Sunday, January 06, 2013

On twitter feeling happy like I discovered hydroxyurea therapy or something

I decided to devote some time to thinking about malaria and sickle cell anaemia this month. 
Started by checking out the origins of quinine and artemisinin online.  Both were 'discovered' by local folk using them naturally hundreds of years ago, then rediscovered and sold in more deliberate forms. 

Moved on to sickle cell where as one would expect, people have tried going into the stem cells for red-blood cell production and switching the one mutated point in patient's DNA right back. 
Read from bottom to top

Read about the wide variation in how rough people with this genetic disease have it: from not-so-bad in many of the Arabian occurrences to regular killer in Africa. 
I don't really like twitter but yeah I'm @tosinbird
And of course, there is a treatment based on that: hydroxyurea is said to be so effective that it's a surprise not more people are using it. 
Treatment, yay!
Maybe I'll stop there for now. 
But lots of questions still - remember the prophylactic 'Sunday-Sunday medicine' we used to take for malaria in boarding school - what was that about?  
What other cool manipulations can prevent the occurrence of sickle-cell and its related suffering?  Nowadays we tell people that 'AS shouldn't marry AS, only marry AA' but how easy is that to understand?  And for those who understand it, I've seen how painful it can be for a young couple to have to break off their engagement after a drug test says they're both AS.  More than 20% of Nigerians are either AS or SS according to this paper.

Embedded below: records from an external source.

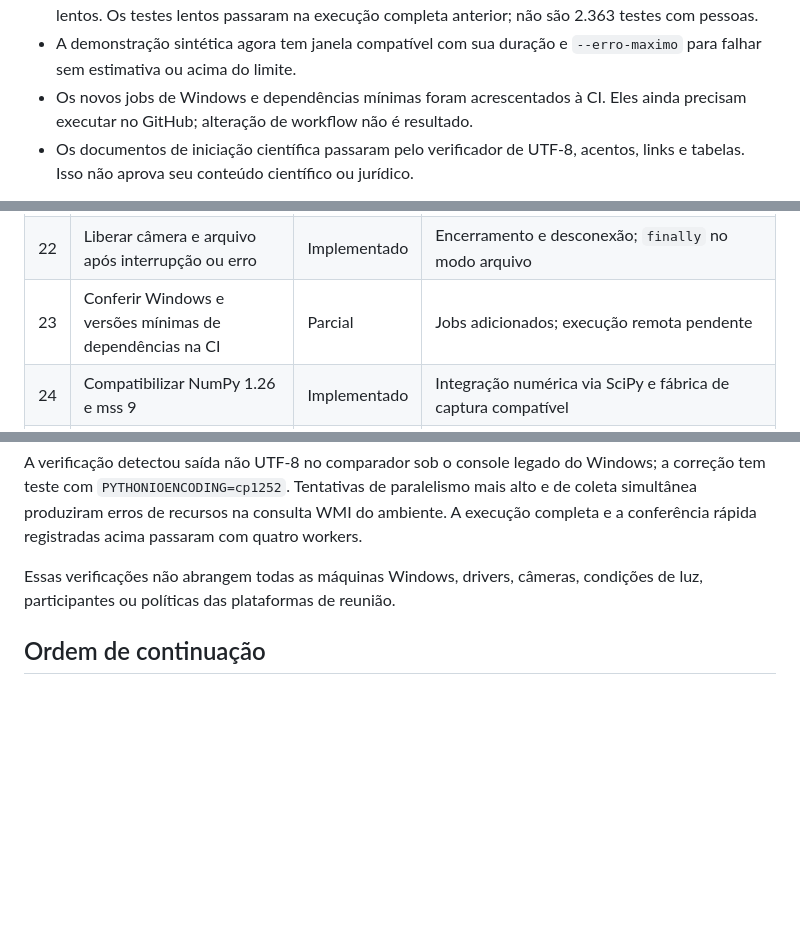
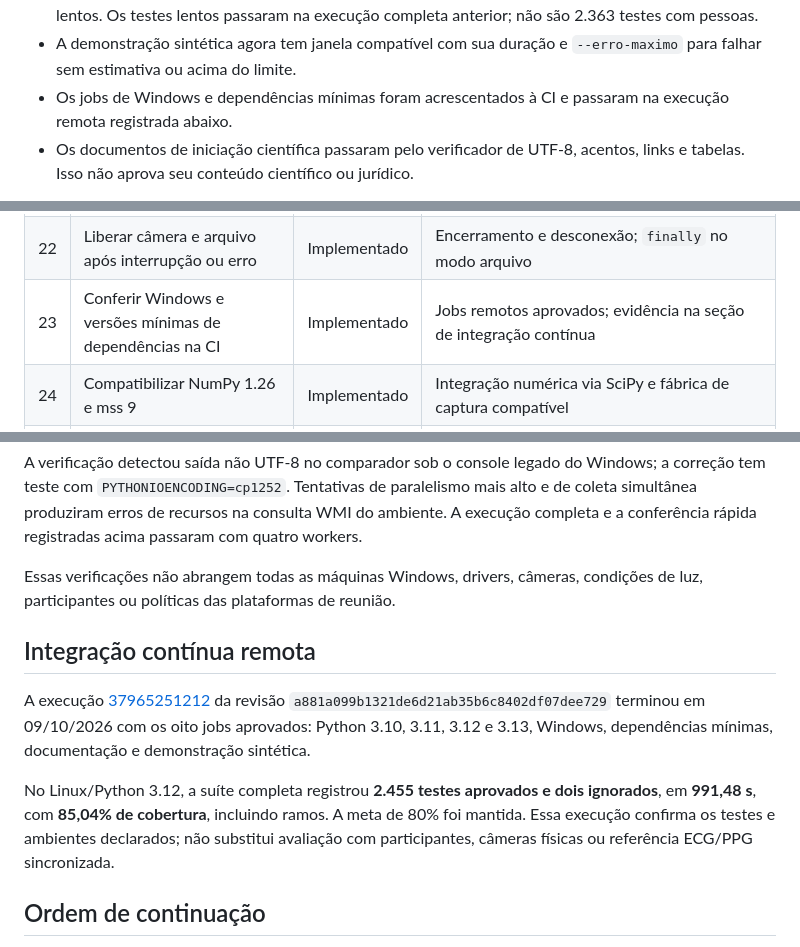
Before and after one commit to fabriciojunio/cardiocam, a Markdown page: docs/validacao-e-plano.md, 3 parts joined by grey strips. GitHub-like rendering; blank space fills up the shorter version.

Commit message:
docs: registrar resultados da integração contínua

```diff
--- a/docs/validacao-e-plano.md
+++ b/docs/validacao-e-plano.md
@@ -30,8 +30,8 @@ da conclusão:
   passaram na execução completa anterior; não são 2.363 testes com pessoas.
 - A demonstração sintética agora tem janela compatível com sua duração e
   `--erro-maximo` para falhar sem estimativa ou acima do limite.
-- Os novos jobs de Windows e dependências mínimas foram acrescentados à CI.
-  Eles ainda precisam executar no GitHub; alteração de workflow não é resultado.
+- Os jobs de Windows e dependências mínimas foram acrescentados à CI e
+  passaram na execução remota registrada abaixo.
 - Os documentos de iniciação científica passaram pelo verificador de UTF-8,
   acentos, links e tabelas. Isso não aprova seu conteúdo científico ou jurídico.
 
@@ -71,7 +71,7 @@ uma infraestrutura disponível com validação ou integração ainda pendente.
 | 20 | Selecionar o participante na janela da reunião | Implementado | Recorte relativo e diálogo de seleção; resolução variável |
 | 21 | Detectar área coberta por outra janela | Parcial | Amostragem de cinco pontos no Windows; teste em reuniões reais pendente |
 | 22 | Liberar câmera e arquivo após interrupção ou erro | Implementado | Encerramento e desconexão; `finally` no modo arquivo |
-| 23 | Conferir Windows e versões mínimas de dependências na CI | Parcial | Jobs adicionados; execução remota pendente |
+| 23 | Conferir Windows e versões mínimas de dependências na CI | Implementado | Jobs remotos aprovados; evidência na seção de integração contínua |
 | 24 | Compatibilizar NumPy 1.26 e mss 9 | Implementado | Integração numérica via SciPy e fábrica de captura compatível |
 | 25 | Exigir estimativa e limite de erro na demonstração da CI | Implementado | Guarda `--erro-maximo` e exportação da simulação |
 | 26 | Conferir instalação por wheel em ambiente limpo | Implementado | Instalação, importação, dados do modelo, Qt e comandos verificados; detalhes abaixo |
@@ -154,6 +154,19 @@ registradas acima passaram com quatro workers.
 Essas verificações não abrangem todas as máquinas Windows, drivers, câmeras,
 condições de luz, participantes ou políticas das plataformas de reunião.
 
+## Integração contínua remota
+
+A execução [37965251212](https://github.com/fabriciojunio/cardiocam/actions/runs/37965251212)
+da revisão `a881a099b1321de6d21ab35b6c8402df07dee729` terminou em
+09/10/2026 com os oito jobs aprovados: Python 3.10, 3.11, 3.12 e 3.13,
+Windows, dependências mínimas, documentação e demonstração sintética.
+
+No Linux/Python 3.12, a suíte completa registrou **2.455 testes aprovados e
+dois ignorados**, em **991,48 s**, com **85,04% de cobertura**, incluindo ramos.
+A meta de 80% foi mantida. Essa execução confirma os testes e ambientes
+declarados; não substitui avaliação com participantes, câmeras físicas ou
+referência ECG/PPG sincronizada.
+
 ## Ordem de continuação
 
 1. Obter sessões autorizadas com referência sincronizada e procedência.
```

t said...

Some more nice information on sickle cell:
1. Moringa, oh famous Moringa, shows anti-sickling in the lab and may be useful for treatment. Moringa oleifera Lam. (Moringaceae) grown in Nigeria: In vitro antisickling activity on deoxygenated erythrocyte cells Comments? This is a 2012 paper so you could contact the researchers directly or even work with them.

2. Other plants with properties that make them useful in treatment of sickle cell

3. Something about unripe pawpaw, seeds of the pigeon pea, and other natural substances click here.
Folkloric history has it that an aqueous extract of the unripe fruit of pawpaw is also used as a home remedy in Southwestern Nigeria for patients during crises. Its evaluation showed that its water extract after 48 hours showed that it was capable of inhibiting and reversing sickling of HbSS red blood cells. The possible antisickling compounds were suspected to be organic acids released after the fermentation of the fruits for 48 hours.

4. A list of sickle cell organizations / foundations in several states and regions of Nigeria and other parts of Africa, with names and phone numbers of contact persons. Compiled by Sickle Cell News/Journal: AFRICAN SICKLE CELL NEWS & WORLD REPORT.

5. How effective is genetic counselling? See one study. Also, not sure I understand why keeping family size small helps lower the aggregate number of people with sickle cell disease. Explain?

Have fun!
I guess when this is solved there are new, cool, frontiers to move on to...

t said...

Nice paper with a review and details of how fetal haemoglobin (total level and % of red blood cells with high HbF level) affects the sickle cell experience. By Idowu Akinsheye, Martin H. Steinberg, and others.
Read here

In summary, the authors write: "HbF has beneficial effects in sickle cell anemia. The contrast between asymptomatic persons with HbS-gene deletion HPFH and symptomatic patients with sickle cell anemia with similarly high HbF levels suggests that, if it were possible to induce high HbF levels in most sickle erythrocytes and if this could be done before organ damage occurs, one might expect the disease to be “cured.” Presently, this is not possible, but a better understanding of how HbF levels are modulated might suggest new therapeutic approaches and combinations of HbF-inducing agents that could allow this goal to be met. "